The records below are to be repeated exactly, and their pictures left out.

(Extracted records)
============================================================

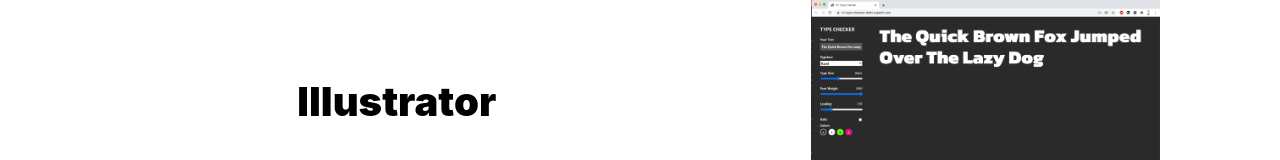
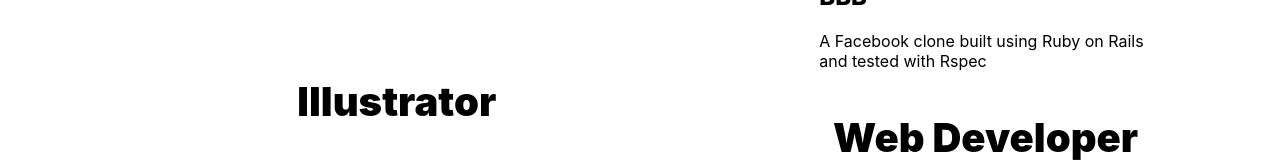
Before and after one commit to charliefischer/website, a Next.js app: page / in a window 1280 px wide. Shown: the top 160 px of the page. Built offline with nearby package versions, Linux system fonts and the light colour scheme.

Commit message:
alternate scrolling working

```diff
--- a/components/illustrationFeed.js
+++ b/components/illustrationFeed.js
@@ -3,7 +3,7 @@
 
 export default function illustrationFeed() {
   return(
-    <div className={styles.feed}>
+    <div className={styles.feedIllustration}>
       <h1>
         Illustrator
       </h1>
--- a/components/illustrationFeed.module.css
+++ b/components/illustrationFeed.module.css
@@ -1,4 +1,4 @@
-.feed {
+.feedIllustration {
   flex: 1;
   padding-top: 50px;
   justify-content: center;
@@ -7,7 +7,7 @@
 
 }
 
-.feed h1{
+.feedIllustration h1{
   font-family: -apple-system, BlinkMacSystemFont, 'Segoe UI', Roboto, Oxygen, Ubuntu, Cantarell, 'Open Sans', 'Helvetica Neue', sans-serif;
   font-weight: 900;
   font-size: 40px;
--- a/components/webdevFeed.js
+++ b/components/webdevFeed.js
@@ -4,7 +4,7 @@
 
 export default function webdevFeed() {
   return(
-    <div className={styles.feed}>
+    <div className={styles.webfeed} id='right'>
       <div className={styles.post}>
         <Image
         src='/web/type_checker.png'
@@ -15,6 +15,22 @@
         objectFit='cover'
         objectPosition='50% 0%'
         />
+        <h2>Type Checker</h2>
+        <p>A SuperHi tutorial learning how to use form tags such as inputs, sliders, checkboxes and select boxes to build up interactivity to our projects.</p>
+      </div>
+
+      <div className={styles.post}>
+        <Image
+        src='/web/words_of_women.png'
+        alt='Words of Women'
+        width={300}
+        height={200}
+        layout='responsive'
+        objectFit='cover'
+        objectPosition='50% 0%'
+        />
+        <h2>Words of Women</h2>
+        <p>A SuperHi tutorial learning how to add parallax movement and stamps with vanilla javascript</p>
       </div>
 
       <div className={styles.post}>
@@ -27,6 +43,8 @@
         objectFit='cover'
         objectPosition='50% 0%'
         />
+        <h2>In Looking Out</h2>
+        <p>An online art gallery displaying works of art made during lockdown. Built using HTML, css and javascript</p>
       </div>
 
       <div className={styles.post}>
@@ -39,6 +57,8 @@
         objectFit='cover'
         objectPosition='50% 0%'
         />
+        <h2>BBB</h2>
+        <p>A Facebook clone built using Ruby on Rails and tested with Rspec</p>
       </div>
 
       <h1>
--- a/components/webdevFeed.module.css
+++ b/components/webdevFeed.module.css
@@ -1,17 +1,37 @@
-.feed {
+.webfeed {
   flex: 1;
   justify-content: center;
   text-align: center;
   height: 100vh;
-
+  margin-top: -1500px;
 }
 
-.feed h1{
+.webfeed h1{
   font-family: -apple-system, BlinkMacSystemFont, 'Segoe UI', Roboto, Oxygen, Ubuntu, Cantarell, 'Open Sans', 'Helvetica Neue', sans-serif;
   font-weight: 900;
   font-size: 40px;
 }
 
+.webfeed h2,
+.webfeed p{
+  padding-left: 8px;
+  padding-right: 8px;
+}
+
+.webfeed h2 {
+  text-align: left;
+  font-family: -apple-system, BlinkMacSystemFont, 'Segoe UI', Roboto, Oxygen, Ubuntu, Cantarell, 'Open Sans', 'Helvetica Neue', sans-serif;
+  font-weight: 800;
+  font-size: 24px;
+}
+
+.webfeed p{
+  text-align: left;
+  font-family: -apple-system, BlinkMacSystemFont, 'Segoe UI', Roboto, Oxygen, Ubuntu, Cantarell, 'Open Sans', 'Helvetica Neue', sans-serif;
+  font-weight: 400;
+  font-size: 16px;
+}
+
 .post {
   margin: 0px 120px 42px 120px;
 }
--- a/package.json
+++ b/package.json
@@ -8,6 +8,7 @@
     "start": "next start"
   },
   "dependencies": {
+    "jquery": "^3.6.0",
     "next": "^10.0.0",
     "react": "17.0.1",
     "react-dom": "17.0.1"
--- a/pages/index.js
+++ b/pages/index.js
@@ -1,10 +1,21 @@
+import React from "react";
 import Head from 'next/head'
 import IllustrationFeed from '../components/illustrationFeed'
 import Layout from '../components/layout'
 import Navbar from '../components/navbar'
 import WebDevFeed from '../components/webdevFeed'
+import $ from 'jquery';
 
-export default function Home() {
+export default class Home extends React.Component {
+  componentDidMount() {
+    $(window).scroll(function(){
+      console.log($(this))
+      $('#right').css('transform', 'translate3d(0,' + $(this).scrollTop()*2 + 'px, 0)');
+    }).scroll();
+  }
+
+
+render(){
   return (
     <Layout>
         <Head>
@@ -21,3 +32,4 @@
     </Layout>
   )
 }
+}
```
Also changed, not shown: 2 other files (tests, documents, lock files or other folders).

============================================================

• SOLUTION TO THIS TASK:
Before and after one commit to charliefischer/website, a Next.js app: page / in a window 1280 px wide. Shown: the top 160 px of the page. Built offline with nearby package versions, Linux system fonts and the light colour scheme.

Commit message:
alternate scrolling working

```diff
--- a/components/illustrationFeed.js
+++ b/components/illustrationFeed.js
@@ -3,7 +3,7 @@
 
 export default function illustrationFeed() {
   return(
-    <div className={styles.feed}>
+    <div className={styles.feedIllustration}>
       <h1>
         Illustrator
       </h1>
--- a/components/illustrationFeed.module.css
+++ b/components/illustrationFeed.module.css
@@ -1,4 +1,4 @@
-.feed {
+.feedIllustration {
   flex: 1;
   padding-top: 50px;
   justify-content: center;
@@ -7,7 +7,7 @@
 
 }
 
-.feed h1{
+.feedIllustration h1{
   font-family: -apple-system, BlinkMacSystemFont, 'Segoe UI', Roboto, Oxygen, Ubuntu, Cantarell, 'Open Sans', 'Helvetica Neue', sans-serif;
   font-weight: 900;
   font-size: 40px;
--- a/components/webdevFeed.js
+++ b/components/webdevFeed.js
@@ -4,7 +4,7 @@
 
 export default function webdevFeed() {
   return(
-    <div className={styles.feed}>
+    <div className={styles.webfeed} id='right'>
       <div className={styles.post}>
         <Image
         src='/web/type_checker.png'
@@ -15,6 +15,22 @@
         objectFit='cover'
         objectPosition='50% 0%'
         />
+        <h2>Type Checker</h2>
+        <p>A SuperHi tutorial learning how to use form tags such as inputs, sliders, checkboxes and select boxes to build up interactivity to our projects.</p>
+      </div>
+
+      <div className={styles.post}>
+        <Image
+        src='/web/words_of_women.png'
+        alt='Words of Women'
+        width={300}
+        height={200}
+        layout='responsive'
+        objectFit='cover'
+        objectPosition='50% 0%'
+        />
+        <h2>Words of Women</h2>
+        <p>A SuperHi tutorial learning how to add parallax movement and stamps with vanilla javascript</p>
       </div>
 
       <div className={styles.post}>
@@ -27,6 +43,8 @@
         objectFit='cover'
         objectPosition='50% 0%'
         />
+        <h2>In Looking Out</h2>
+        <p>An online art gallery displaying works of art made during lockdown. Built using HTML, css and javascript</p>
       </div>
 
       <div className={styles.post}>
@@ -39,6 +57,8 @@
         objectFit='cover'
         objectPosition='50% 0%'
         />
+        <h2>BBB</h2>
+        <p>A Facebook clone built using Ruby on Rails and tested with Rspec</p>
       </div>
 
       <h1>
--- a/components/webdevFeed.module.css
+++ b/components/webdevFeed.module.css
@@ -1,17 +1,37 @@
-.feed {
+.webfeed {
   flex: 1;
   justify-content: center;
   text-align: center;
   height: 100vh;
-
+  margin-top: -1500px;
 }
 
-.feed h1{
+.webfeed h1{
   font-family: -apple-system, BlinkMacSystemFont, 'Segoe UI', Roboto, Oxygen, Ubuntu, Cantarell, 'Open Sans', 'Helvetica Neue', sans-serif;
   font-weight: 900;
   font-size: 40px;
 }
 
+.webfeed h2,
+.webfeed p{
+  padding-left: 8px;
+  padding-right: 8px;
+}
+
+.webfeed h2 {
+  text-align: left;
+  font-family: -apple-system, BlinkMacSystemFont, 'Segoe UI', Roboto, Oxygen, Ubuntu, Cantarell, 'Open Sans', 'Helvetica Neue', sans-serif;
+  font-weight: 800;
+  font-size: 24px;
+}
+
+.webfeed p{
+  text-align: left;
+  font-family: -apple-system, BlinkMacSystemFont, 'Segoe UI', Roboto, Oxygen, Ubuntu, Cantarell, 'Open Sans', 'Helvetica Neue', sans-serif;
+  font-weight: 400;
+  font-size: 16px;
+}
+
 .post {
   margin: 0px 120px 42px 120px;
 }
--- a/package.json
+++ b/package.json
@@ -8,6 +8,7 @@
     "start": "next start"
   },
   "dependencies": {
+    "jquery": "^3.6.0",
     "next": "^10.0.0",
     "react": "17.0.1",
     "react-dom": "17.0.1"
--- a/pages/index.js
+++ b/pages/index.js
@@ -1,10 +1,21 @@
+import React from "react";
 import Head from 'next/head'
 import IllustrationFeed from '../components/illustrationFeed'
 import Layout from '../components/layout'
 import Navbar from '../components/navbar'
 import WebDevFeed from '../components/webdevFeed'
+import $ from 'jquery';
 
-export default function Home() {
+export default class Home extends React.Component {
+  componentDidMount() {
+    $(window).scroll(function(){
+      console.log($(this))
+      $('#right').css('transform', 'translate3d(0,' + $(this).scrollTop()*2 + 'px, 0)');
+    }).scroll();
+  }
+
+
+render(){
   return (
     <Layout>
         <Head>
@@ -21,3 +32,4 @@
     </Layout>
   )
 }
+}
```
Also changed, not shown: 2 other files (tests, documents, lock files or other folders).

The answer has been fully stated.